* Exercise instructions *
Return only those lines of the listing in which "在图像上随机选取一个区域并用随机像素值进行覆盖" appears.

* Data supplied *
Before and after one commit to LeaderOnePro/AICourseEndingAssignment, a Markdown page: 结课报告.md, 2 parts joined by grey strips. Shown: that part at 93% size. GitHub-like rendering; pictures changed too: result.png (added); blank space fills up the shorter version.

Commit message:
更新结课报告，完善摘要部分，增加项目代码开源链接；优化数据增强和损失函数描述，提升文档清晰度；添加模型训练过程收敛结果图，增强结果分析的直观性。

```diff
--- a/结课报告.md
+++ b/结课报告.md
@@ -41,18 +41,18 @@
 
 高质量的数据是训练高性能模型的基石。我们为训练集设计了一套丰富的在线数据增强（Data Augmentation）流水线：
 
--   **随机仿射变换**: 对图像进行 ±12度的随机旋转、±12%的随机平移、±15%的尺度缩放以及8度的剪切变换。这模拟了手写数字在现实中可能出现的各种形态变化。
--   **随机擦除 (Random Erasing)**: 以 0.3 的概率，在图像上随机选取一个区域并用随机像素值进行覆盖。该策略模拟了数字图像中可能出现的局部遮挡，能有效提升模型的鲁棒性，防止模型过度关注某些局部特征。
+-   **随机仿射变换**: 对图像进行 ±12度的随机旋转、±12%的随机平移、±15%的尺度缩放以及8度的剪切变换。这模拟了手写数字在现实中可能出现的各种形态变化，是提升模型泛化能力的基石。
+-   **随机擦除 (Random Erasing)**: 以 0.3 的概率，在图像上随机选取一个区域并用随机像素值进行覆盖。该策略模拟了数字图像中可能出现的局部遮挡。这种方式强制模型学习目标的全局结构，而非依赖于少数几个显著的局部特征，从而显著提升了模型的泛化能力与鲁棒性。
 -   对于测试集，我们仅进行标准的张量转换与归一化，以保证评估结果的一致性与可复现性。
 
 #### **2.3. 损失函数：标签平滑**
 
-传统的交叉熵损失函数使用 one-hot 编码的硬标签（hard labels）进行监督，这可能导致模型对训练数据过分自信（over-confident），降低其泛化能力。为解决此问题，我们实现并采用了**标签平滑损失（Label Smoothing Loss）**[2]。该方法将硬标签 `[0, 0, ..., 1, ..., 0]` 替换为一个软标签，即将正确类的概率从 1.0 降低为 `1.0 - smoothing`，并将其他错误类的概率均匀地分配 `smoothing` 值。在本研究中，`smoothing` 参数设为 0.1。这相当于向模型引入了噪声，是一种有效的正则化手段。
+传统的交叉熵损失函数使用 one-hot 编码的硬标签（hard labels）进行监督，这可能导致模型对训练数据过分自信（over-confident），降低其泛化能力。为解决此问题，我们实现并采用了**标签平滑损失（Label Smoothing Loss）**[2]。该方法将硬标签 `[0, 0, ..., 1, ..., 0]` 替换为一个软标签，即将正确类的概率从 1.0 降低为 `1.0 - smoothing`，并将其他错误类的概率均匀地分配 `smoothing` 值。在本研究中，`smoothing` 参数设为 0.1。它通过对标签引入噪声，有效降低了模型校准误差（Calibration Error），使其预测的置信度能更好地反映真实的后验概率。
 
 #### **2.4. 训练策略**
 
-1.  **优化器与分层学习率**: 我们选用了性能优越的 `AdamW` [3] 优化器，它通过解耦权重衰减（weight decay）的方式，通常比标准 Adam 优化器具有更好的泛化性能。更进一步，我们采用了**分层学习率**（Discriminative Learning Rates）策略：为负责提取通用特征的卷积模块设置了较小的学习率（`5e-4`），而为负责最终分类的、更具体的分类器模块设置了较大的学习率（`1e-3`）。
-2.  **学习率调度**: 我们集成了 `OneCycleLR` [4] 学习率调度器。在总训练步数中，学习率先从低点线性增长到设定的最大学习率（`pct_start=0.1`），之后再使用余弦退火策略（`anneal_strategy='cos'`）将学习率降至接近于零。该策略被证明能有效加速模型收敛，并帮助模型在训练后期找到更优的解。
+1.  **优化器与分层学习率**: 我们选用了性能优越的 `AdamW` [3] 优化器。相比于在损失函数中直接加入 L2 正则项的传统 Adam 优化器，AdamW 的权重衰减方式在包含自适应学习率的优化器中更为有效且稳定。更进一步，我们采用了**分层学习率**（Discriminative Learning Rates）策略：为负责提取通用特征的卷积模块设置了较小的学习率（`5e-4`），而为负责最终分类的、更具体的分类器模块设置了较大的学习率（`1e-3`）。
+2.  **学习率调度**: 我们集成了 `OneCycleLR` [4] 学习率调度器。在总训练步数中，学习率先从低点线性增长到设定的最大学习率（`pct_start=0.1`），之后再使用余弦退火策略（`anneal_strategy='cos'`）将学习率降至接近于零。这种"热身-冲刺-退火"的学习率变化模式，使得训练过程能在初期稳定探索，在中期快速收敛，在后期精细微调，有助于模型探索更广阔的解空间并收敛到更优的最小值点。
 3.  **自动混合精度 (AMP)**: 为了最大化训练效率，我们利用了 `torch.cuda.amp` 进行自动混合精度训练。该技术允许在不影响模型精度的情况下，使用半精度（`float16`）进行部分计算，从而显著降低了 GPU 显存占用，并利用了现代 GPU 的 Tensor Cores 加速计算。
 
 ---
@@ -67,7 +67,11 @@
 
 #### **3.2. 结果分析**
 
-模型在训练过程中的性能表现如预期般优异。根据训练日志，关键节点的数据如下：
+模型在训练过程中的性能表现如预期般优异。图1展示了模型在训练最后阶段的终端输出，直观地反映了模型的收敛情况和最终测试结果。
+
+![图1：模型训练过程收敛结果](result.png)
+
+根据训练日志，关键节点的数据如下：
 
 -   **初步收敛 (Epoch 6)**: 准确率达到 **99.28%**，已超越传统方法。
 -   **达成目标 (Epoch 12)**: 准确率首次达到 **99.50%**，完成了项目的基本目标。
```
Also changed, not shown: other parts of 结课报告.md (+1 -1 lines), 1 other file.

* Exercise solution *
--   **随机擦除 (Random Erasing)**: 以 0.3 的概率，在图像上随机选取一个区域并用随机像素值进行覆盖。该策略模拟了数字图像中可能出现的局部遮挡，能有效提升模型的鲁棒性，防止模型过度关注某些局部特征。
+-   **随机擦除 (Random Erasing)**: 以 0.3 的概率，在图像上随机选取一个区域并用随机像素值进行覆盖。该策略模拟了数字图像中可能出现的局部遮挡。这种方式强制模型学习目标的全局结构，而非依赖于少数几个显著的局部特征，从而显著提升了模型的泛化能力与鲁棒性。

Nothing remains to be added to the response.